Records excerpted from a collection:
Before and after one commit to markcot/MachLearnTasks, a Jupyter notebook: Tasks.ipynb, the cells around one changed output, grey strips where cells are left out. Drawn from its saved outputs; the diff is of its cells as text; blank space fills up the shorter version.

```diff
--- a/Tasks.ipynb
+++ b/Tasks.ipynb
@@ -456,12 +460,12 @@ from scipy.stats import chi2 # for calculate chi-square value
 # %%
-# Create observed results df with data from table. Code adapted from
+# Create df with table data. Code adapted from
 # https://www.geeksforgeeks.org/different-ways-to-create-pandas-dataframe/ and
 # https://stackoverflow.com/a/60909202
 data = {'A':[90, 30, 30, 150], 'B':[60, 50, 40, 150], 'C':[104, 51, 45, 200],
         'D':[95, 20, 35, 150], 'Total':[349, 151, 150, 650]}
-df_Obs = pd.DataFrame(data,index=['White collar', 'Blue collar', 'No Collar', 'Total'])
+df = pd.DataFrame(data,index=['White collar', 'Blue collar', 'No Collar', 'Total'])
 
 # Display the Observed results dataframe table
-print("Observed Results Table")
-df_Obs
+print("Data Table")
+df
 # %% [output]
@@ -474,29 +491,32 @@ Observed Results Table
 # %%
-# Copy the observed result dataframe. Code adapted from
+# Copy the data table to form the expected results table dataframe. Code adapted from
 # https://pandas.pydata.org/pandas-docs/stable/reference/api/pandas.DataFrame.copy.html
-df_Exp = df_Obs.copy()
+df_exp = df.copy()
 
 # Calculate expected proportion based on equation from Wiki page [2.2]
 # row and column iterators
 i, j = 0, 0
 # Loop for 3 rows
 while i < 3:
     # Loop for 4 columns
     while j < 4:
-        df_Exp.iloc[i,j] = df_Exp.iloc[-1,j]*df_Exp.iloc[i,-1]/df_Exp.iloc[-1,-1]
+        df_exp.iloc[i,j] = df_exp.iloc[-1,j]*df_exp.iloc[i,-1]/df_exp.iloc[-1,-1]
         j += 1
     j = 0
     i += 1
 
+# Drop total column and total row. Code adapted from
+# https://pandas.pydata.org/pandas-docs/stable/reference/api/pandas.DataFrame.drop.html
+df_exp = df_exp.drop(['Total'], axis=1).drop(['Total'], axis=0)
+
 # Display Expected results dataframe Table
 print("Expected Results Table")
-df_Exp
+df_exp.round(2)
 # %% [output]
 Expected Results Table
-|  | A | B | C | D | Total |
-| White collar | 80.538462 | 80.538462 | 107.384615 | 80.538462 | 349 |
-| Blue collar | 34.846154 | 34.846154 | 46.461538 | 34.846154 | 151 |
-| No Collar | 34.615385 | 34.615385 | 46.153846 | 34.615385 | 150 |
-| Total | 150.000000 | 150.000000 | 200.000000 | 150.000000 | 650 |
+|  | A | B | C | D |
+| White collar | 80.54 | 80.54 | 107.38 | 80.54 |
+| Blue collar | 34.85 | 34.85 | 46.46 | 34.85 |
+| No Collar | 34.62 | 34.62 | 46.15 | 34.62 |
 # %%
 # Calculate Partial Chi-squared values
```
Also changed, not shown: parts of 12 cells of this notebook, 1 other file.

» WHAT IS NEEDED
Restate the records in full, keeping every word as it is.

» SOLUTION FOR THIS TASK
Before and after one commit to markcot/MachLearnTasks, a Jupyter notebook: Tasks.ipynb, the cells around one changed output, grey strips where cells are left out. Drawn from its saved outputs; the diff is of its cells as text; blank space fills up the shorter version.

```diff
--- a/Tasks.ipynb
+++ b/Tasks.ipynb
@@ -456,12 +460,12 @@ from scipy.stats import chi2 # for calculate chi-square value
 # %%
-# Create observed results df with data from table. Code adapted from
+# Create df with table data. Code adapted from
 # https://www.geeksforgeeks.org/different-ways-to-create-pandas-dataframe/ and
 # https://stackoverflow.com/a/60909202
 data = {'A':[90, 30, 30, 150], 'B':[60, 50, 40, 150], 'C':[104, 51, 45, 200],
         'D':[95, 20, 35, 150], 'Total':[349, 151, 150, 650]}
-df_Obs = pd.DataFrame(data,index=['White collar', 'Blue collar', 'No Collar', 'Total'])
+df = pd.DataFrame(data,index=['White collar', 'Blue collar', 'No Collar', 'Total'])
 
 # Display the Observed results dataframe table
-print("Observed Results Table")
-df_Obs
+print("Data Table")
+df
 # %% [output]
@@ -474,29 +491,32 @@ Observed Results Table
 # %%
-# Copy the observed result dataframe. Code adapted from
+# Copy the data table to form the expected results table dataframe. Code adapted from
 # https://pandas.pydata.org/pandas-docs/stable/reference/api/pandas.DataFrame.copy.html
-df_Exp = df_Obs.copy()
+df_exp = df.copy()
 
 # Calculate expected proportion based on equation from Wiki page [2.2]
 # row and column iterators
 i, j = 0, 0
 # Loop for 3 rows
 while i < 3:
     # Loop for 4 columns
     while j < 4:
-        df_Exp.iloc[i,j] = df_Exp.iloc[-1,j]*df_Exp.iloc[i,-1]/df_Exp.iloc[-1,-1]
+        df_exp.iloc[i,j] = df_exp.iloc[-1,j]*df_exp.iloc[i,-1]/df_exp.iloc[-1,-1]
         j += 1
     j = 0
     i += 1
 
+# Drop total column and total row. Code adapted from
+# https://pandas.pydata.org/pandas-docs/stable/reference/api/pandas.DataFrame.drop.html
+df_exp = df_exp.drop(['Total'], axis=1).drop(['Total'], axis=0)
+
 # Display Expected results dataframe Table
 print("Expected Results Table")
-df_Exp
+df_exp.round(2)
 # %% [output]
 Expected Results Table
-|  | A | B | C | D | Total |
-| White collar | 80.538462 | 80.538462 | 107.384615 | 80.538462 | 349 |
-| Blue collar | 34.846154 | 34.846154 | 46.461538 | 34.846154 | 151 |
-| No Collar | 34.615385 | 34.615385 | 46.153846 | 34.615385 | 150 |
-| Total | 150.000000 | 150.000000 | 200.000000 | 150.000000 | 650 |
+|  | A | B | C | D |
+| White collar | 80.54 | 80.54 | 107.38 | 80.54 |
+| Blue collar | 34.85 | 34.85 | 46.46 | 34.85 |
+| No Collar | 34.62 | 34.62 | 46.15 | 34.62 |
 # %%
 # Calculate Partial Chi-squared values
```
Also changed, not shown: parts of 12 cells of this notebook, 1 other file.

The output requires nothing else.